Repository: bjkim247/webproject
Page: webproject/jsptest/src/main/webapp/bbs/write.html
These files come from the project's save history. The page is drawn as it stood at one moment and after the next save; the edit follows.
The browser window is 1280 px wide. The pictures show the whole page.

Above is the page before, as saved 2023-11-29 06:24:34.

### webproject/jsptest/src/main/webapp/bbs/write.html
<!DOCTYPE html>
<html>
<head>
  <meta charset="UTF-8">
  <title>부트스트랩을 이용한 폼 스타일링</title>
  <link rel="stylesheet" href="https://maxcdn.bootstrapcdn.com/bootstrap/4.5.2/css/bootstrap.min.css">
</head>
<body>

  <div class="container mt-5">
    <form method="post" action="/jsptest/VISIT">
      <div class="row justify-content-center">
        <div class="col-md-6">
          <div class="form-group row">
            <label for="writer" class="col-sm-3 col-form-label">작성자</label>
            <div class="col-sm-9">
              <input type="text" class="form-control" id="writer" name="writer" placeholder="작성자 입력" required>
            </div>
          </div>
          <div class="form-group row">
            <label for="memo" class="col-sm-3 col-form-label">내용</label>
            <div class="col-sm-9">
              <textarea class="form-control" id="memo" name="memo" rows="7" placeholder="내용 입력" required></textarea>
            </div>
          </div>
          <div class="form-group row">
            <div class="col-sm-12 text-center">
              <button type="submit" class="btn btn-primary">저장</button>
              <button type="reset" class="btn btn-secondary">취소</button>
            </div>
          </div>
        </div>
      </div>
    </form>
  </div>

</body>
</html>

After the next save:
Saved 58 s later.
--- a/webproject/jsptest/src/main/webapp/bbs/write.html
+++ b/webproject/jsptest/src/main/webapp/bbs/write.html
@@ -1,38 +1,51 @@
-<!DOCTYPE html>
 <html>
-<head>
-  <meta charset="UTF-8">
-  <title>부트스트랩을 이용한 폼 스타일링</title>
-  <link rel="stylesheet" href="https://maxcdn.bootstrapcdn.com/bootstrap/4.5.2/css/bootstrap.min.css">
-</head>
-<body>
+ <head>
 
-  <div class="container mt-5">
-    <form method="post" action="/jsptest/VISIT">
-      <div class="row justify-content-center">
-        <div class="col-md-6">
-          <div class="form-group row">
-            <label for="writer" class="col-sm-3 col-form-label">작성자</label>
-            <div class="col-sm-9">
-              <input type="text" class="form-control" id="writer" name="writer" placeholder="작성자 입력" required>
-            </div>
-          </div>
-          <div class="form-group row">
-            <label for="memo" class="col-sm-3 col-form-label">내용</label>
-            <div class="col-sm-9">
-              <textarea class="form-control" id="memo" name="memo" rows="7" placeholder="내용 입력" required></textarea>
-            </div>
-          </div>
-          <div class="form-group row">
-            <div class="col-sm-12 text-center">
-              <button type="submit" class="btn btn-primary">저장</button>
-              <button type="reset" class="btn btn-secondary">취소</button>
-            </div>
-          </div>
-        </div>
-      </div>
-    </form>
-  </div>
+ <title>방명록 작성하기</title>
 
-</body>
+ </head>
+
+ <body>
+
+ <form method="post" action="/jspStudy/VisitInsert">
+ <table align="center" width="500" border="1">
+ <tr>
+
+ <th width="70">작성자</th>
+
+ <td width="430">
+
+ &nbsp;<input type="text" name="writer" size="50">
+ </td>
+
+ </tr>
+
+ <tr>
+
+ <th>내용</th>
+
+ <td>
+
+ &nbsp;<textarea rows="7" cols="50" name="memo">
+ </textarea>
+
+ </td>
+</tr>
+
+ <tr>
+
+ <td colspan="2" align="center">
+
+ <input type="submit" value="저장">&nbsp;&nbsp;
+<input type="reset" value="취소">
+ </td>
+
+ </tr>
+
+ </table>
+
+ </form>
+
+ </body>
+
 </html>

================================

Now that the records have been shown, restate each one word for word.

- Result below
Repository: bjkim247/webproject
Page: webproject/jsptest/src/main/webapp/bbs/write.html
These files come from the project's save history. The page is drawn as it stood at one moment and after the next save; the edit follows.
The browser window is 1280 px wide. The pictures show the whole page.

Above is the page before, as saved 2023-11-29 06:24:34.

### webproject/jsptest/src/main/webapp/bbs/write.html
<!DOCTYPE html>
<html>
<head>
  <meta charset="UTF-8">
  <title>부트스트랩을 이용한 폼 스타일링</title>
  <link rel="stylesheet" href="https://maxcdn.bootstrapcdn.com/bootstrap/4.5.2/css/bootstrap.min.css">
</head>
<body>

  <div class="container mt-5">
    <form method="post" action="/jsptest/VISIT">
      <div class="row justify-content-center">
        <div class="col-md-6">
          <div class="form-group row">
            <label for="writer" class="col-sm-3 col-form-label">작성자</label>
            <div class="col-sm-9">
              <input type="text" class="form-control" id="writer" name="writer" placeholder="작성자 입력" required>
            </div>
          </div>
          <div class="form-group row">
            <label for="memo" class="col-sm-3 col-form-label">내용</label>
            <div class="col-sm-9">
              <textarea class="form-control" id="memo" name="memo" rows="7" placeholder="내용 입력" required></textarea>
            </div>
          </div>
          <div class="form-group row">
            <div class="col-sm-12 text-center">
              <button type="submit" class="btn btn-primary">저장</button>
              <button type="reset" class="btn btn-secondary">취소</button>
            </div>
          </div>
        </div>
      </div>
    </form>
  </div>

</body>
</html>

After the next save:
Saved 58 s later.
--- a/webproject/jsptest/src/main/webapp/bbs/write.html
+++ b/webproject/jsptest/src/main/webapp/bbs/write.html
@@ -1,38 +1,51 @@
-<!DOCTYPE html>
 <html>
-<head>
-  <meta charset="UTF-8">
-  <title>부트스트랩을 이용한 폼 스타일링</title>
-  <link rel="stylesheet" href="https://maxcdn.bootstrapcdn.com/bootstrap/4.5.2/css/bootstrap.min.css">
-</head>
-<body>
+ <head>
 
-  <div class="container mt-5">
-    <form method="post" action="/jsptest/VISIT">
-      <div class="row justify-content-center">
-        <div class="col-md-6">
-          <div class="form-group row">
-            <label for="writer" class="col-sm-3 col-form-label">작성자</label>
-            <div class="col-sm-9">
-              <input type="text" class="form-control" id="writer" name="writer" placeholder="작성자 입력" required>
-            </div>
-          </div>
-          <div class="form-group row">
-            <label for="memo" class="col-sm-3 col-form-label">내용</label>
-            <div class="col-sm-9">
-              <textarea class="form-control" id="memo" name="memo" rows="7" placeholder="내용 입력" required></textarea>
-            </div>
-          </div>
-          <div class="form-group row">
-            <div class="col-sm-12 text-center">
-              <button type="submit" class="btn btn-primary">저장</button>
-              <button type="reset" class="btn btn-secondary">취소</button>
-            </div>
-          </div>
-        </div>
-      </div>
-    </form>
-  </div>
+ <title>방명록 작성하기</title>
 
-</body>
+ </head>
+
+ <body>
+
+ <form method="post" action="/jspStudy/VisitInsert">
+ <table align="center" width="500" border="1">
+ <tr>
+
+ <th width="70">작성자</th>
+
+ <td width="430">
+
+ &nbsp;<input type="text" name="writer" size="50">
+ </td>
+
+ </tr>
+
+ <tr>
+
+ <th>내용</th>
+
+ <td>
+
+ &nbsp;<textarea rows="7" cols="50" name="memo">
+ </textarea>
+
+ </td>
+</tr>
+
+ <tr>
+
+ <td colspan="2" align="center">
+
+ <input type="submit" value="저장">&nbsp;&nbsp;
+<input type="reset" value="취소">
+ </td>
+
+ </tr>
+
+ </table>
+
+ </form>
+
+ </body>
+
 </html>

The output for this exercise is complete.